Late last month the board’s president, Debbie Crane Aliseda, proposed changing the number of trustees required to place an item on trustees’ agendas from one to two.
She described it as an efficiency measure, though Trustee Sam Saldivar, Jr., the board’s vice president, opposed it.
Crane Aliseda failed to find any allies at a second discussion on the topic last week and trustees voted against it, but not before Crane Aliseda and Saldivar reiterated their points and engaged in a bit of bickering over the proposal.
“If [an agenda request’s] not coming from administration and it’s not coming from a consensus of the board, it’s not fair to have staff who are paid by the hour or on salary working on things that only one person is asking them for,” Crane Aliseda said. “If one person is asking them for information, they’re working over the weekend and doing things. That’s not fair, that’s not fair for staff, that’s not fair for administration, that’s not fair for the rest of trustees as well.”
Saldivar — echoed by other trustees who voted against the proposal — described keeping that policy the way it stands as a way to preserve minority opinions on the board. Besides, he argued, abstaining from using the two-trustee policy many other districts use hasn’t caused any problems.
“Those districts that have that, we’re better than that. We don’t need to have two people to put something on the agenda,” Saldivar said.
Verbal jabs and heated conversation among trustees aren’t uncommon on the McAllen board, though the new slate elected in May made it through a turbulent summer and some difficult decisions on friendly terms.
The policy proposal sparked probably the first public little spat when Crane Aliseda called the question on discussion while Saldivar was trying to make another point.
Not a particularly common feature of meetings, calling the question cuts off conversation on an item and prompts a vote, often in the face of argument that doesn’t appear to be going anywhere.
“Point of order madam president, you don’t have the right to stop a person from speaking,” Saldivar told Crane Aliseda.

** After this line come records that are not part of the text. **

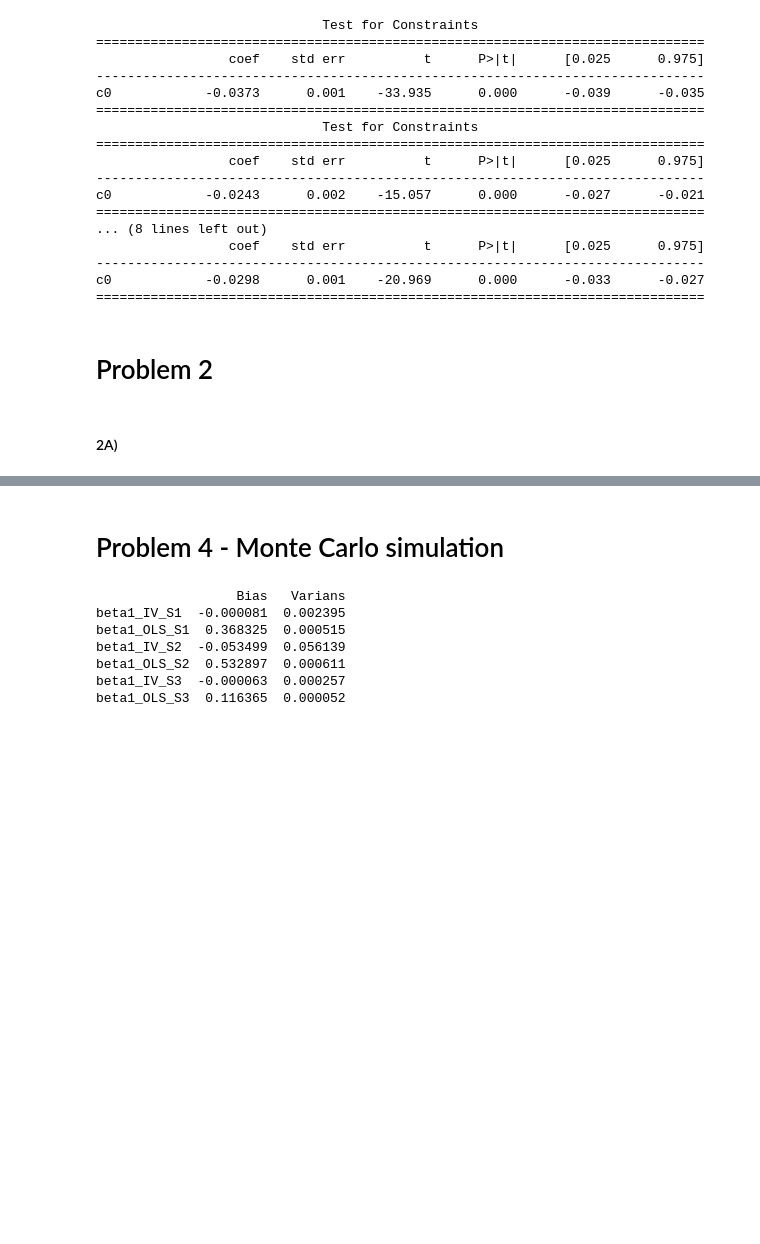
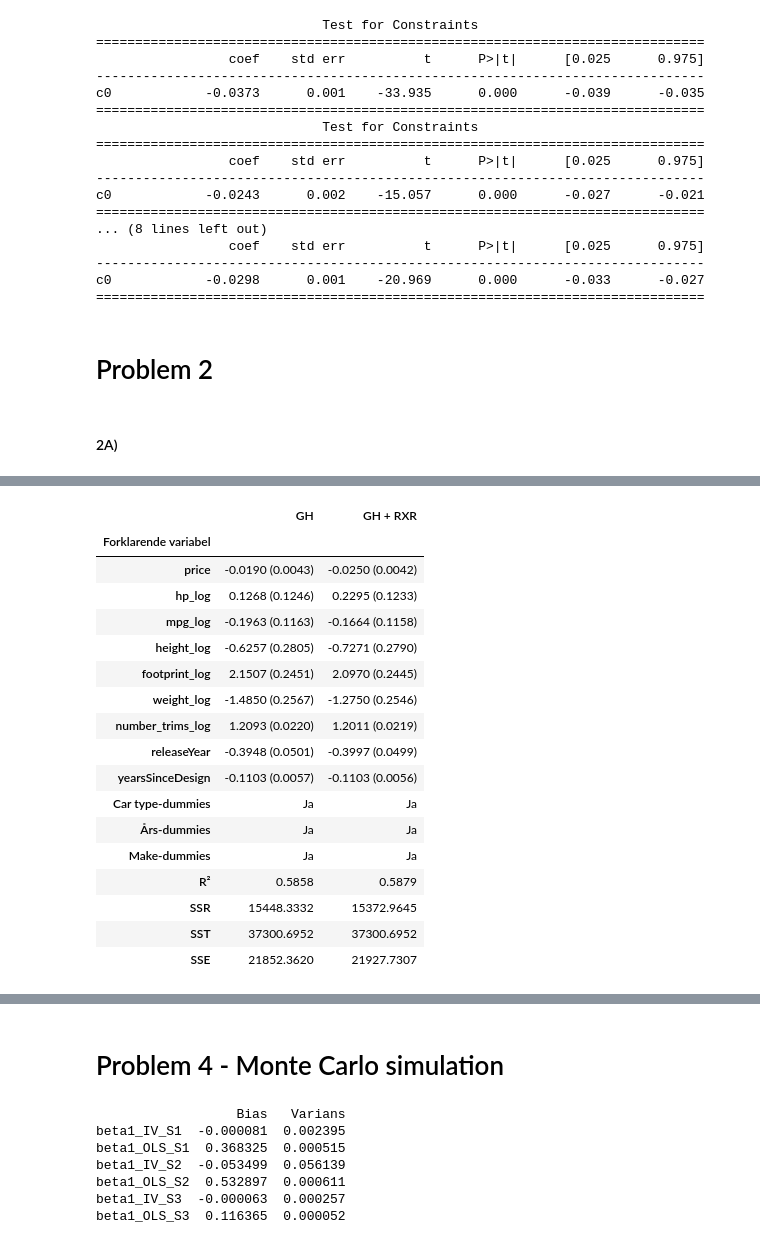
Before and after one commit to Nskoularsen/EconometricsA, a Jupyter notebook: 3_assignments/A3/Opgave/A3.ipynb, the cells around one changed output, grey strips where cells are left out. Cells and saved outputs as stored; diff of their text form; code cells hidden in the pictures; blank space fills up the shorter version.

```diff
--- a/3_assignments/A3/Opgave/A3.ipynb
+++ b/3_assignments/A3/Opgave/A3.ipynb
@@ -388,0 +625,100 @@ result5 = sm.OLS(df_within['dlogS'],df_within[X_within]).fit(cov_type='HC1')
+# %%
+# De to IV/2SLS-modeller
+models = [GH, GH_RXR]
+model_names = ['GH', 'GH + RXR']
+
+# Car type-dummies, som samles i én række
+car_type_dummies = ['sport', 'EV', 'truck', 'suv', 'van']
+
+# Almindelige forklarende variable fra modellerne
+regular_vars = [
+    var for var in GH.params.index
+    if var != 'const'
+    and var not in years
+    and var not in makes
+    and var not in car_type_dummies
+]
+
+# Sørg for, at price står først
+regular_vars = ['price'] + [
+    var for var in regular_vars if var != 'price'
+]
+
+# Formatér koefficient og standardfejl
+def format_coef(model, var):
+    if var not in model.params.index:
+        return ""
+    return f"{model.params[var]:.4f} ({model.std_errors[var]:.4f})"
+
+# Opret tabel
+table = pd.DataFrame(index=regular_vars, columns=model_names)
+
+for model, name in zip(models, model_names):
+    table[name] = [
+        format_coef(model, var)
+        for var in regular_vars
+    ]
+
+# Hent eksogene variabelnavne fra hver model
+def get_exog_names(model):
+    return list(model.model.exog.cols)
+
+# Samlet række for car type-dummies
+table.loc['Car type-dummies'] = [
+    'Ja' if any(var in get_exog_names(m)
+                for var in car_type_dummies) else 'Nej'
+    for m in models
+]
+
+# Samlet række for årsdummies
+table.loc['Års-dummies'] = [
+    'Ja' if any(var in get_exog_names(m) for var in years)
+    else 'Nej'
+    for m in models
+]
+
+# Samlet række for make-dummies
+table.loc['Make-dummies'] = [
+    'Ja' if any(var in get_exog_names(m) for var in makes)
+    else 'Nej'
+    for m in models
+]
+
+# Modelstatistikker
+y = df['dlogS']
+
+for model, name in zip(models, model_names):
+    residuals = model.resids
+    sst = ((y - y.mean())**2).sum()
+    ssr = (residuals**2).sum()
+    sse = sst - ssr
+
+    table.loc['R²', name] = f"{model.rsquared:.4f}"
+    table.loc['SSR', name] = f"{ssr:.4f}"
+    table.loc['SST', name] = f"{sst:.4f}"
+    table.loc['SSE', name] = f"{sse:.4f}"
+
+table.index.name = 'Forklarende variabel'
+
+# Vis hele tabellen
+with pd.option_context('display.max_rows', None):
+    display(table)
+# %% [output]
+|  | GH | GH + RXR |
+| Forklarende variabel |  |  |
+| price | -0.0190 (0.0043) | -0.0250 (0.0042) |
+| hp_log | 0.1268 (0.1246) | 0.2295 (0.1233) |
+| mpg_log | -0.1963 (0.1163) | -0.1664 (0.1158) |
+| height_log | -0.6257 (0.2805) | -0.7271 (0.2790) |
+| footprint_log | 2.1507 (0.2451) | 2.0970 (0.2445) |
+| weight_log | -1.4850 (0.2567) | -1.2750 (0.2546) |
+| number_trims_log | 1.2093 (0.0220) | 1.2011 (0.0219) |
+| releaseYear | -0.3948 (0.0501) | -0.3997 (0.0499) |
+| yearsSinceDesign | -0.1103 (0.0057) | -0.1103 (0.0056) |
+| Car type-dummies | Ja | Ja |
+| Års-dummies | Ja | Ja |
+| Make-dummies | Ja | Ja |
+| R² | 0.5858 | 0.5879 |
+| SSR | 15448.3332 | 15372.9645 |
+| SST | 37300.6952 | 37300.6952 |
+| SSE | 21852.3620 | 21927.7307 |
```
Also changed, not shown: parts of 11 cells of this notebook, 1 other file.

“You’ve already spoken and —,” Crane Aliseda said.
“You don’t have a right to stop a person from speaking,” Saldivar repeated, cutting her off. “I’m sorry, you don’t. You don’t have that authority.”
Crane Aliseda did, ultimately, let Saldivar make his last point.
The board also voted in favor of two other policy changes that didn’t prove so contentious.
One would require agenda items be submitted nine days before a meeting in an effort to give administration time to prepare for discussion, while the other would loosen the timeline for discussion from “within the next two regular board meetings” to “at an appropriate time in the near future.”
Those changes will likely become policy after a second reading.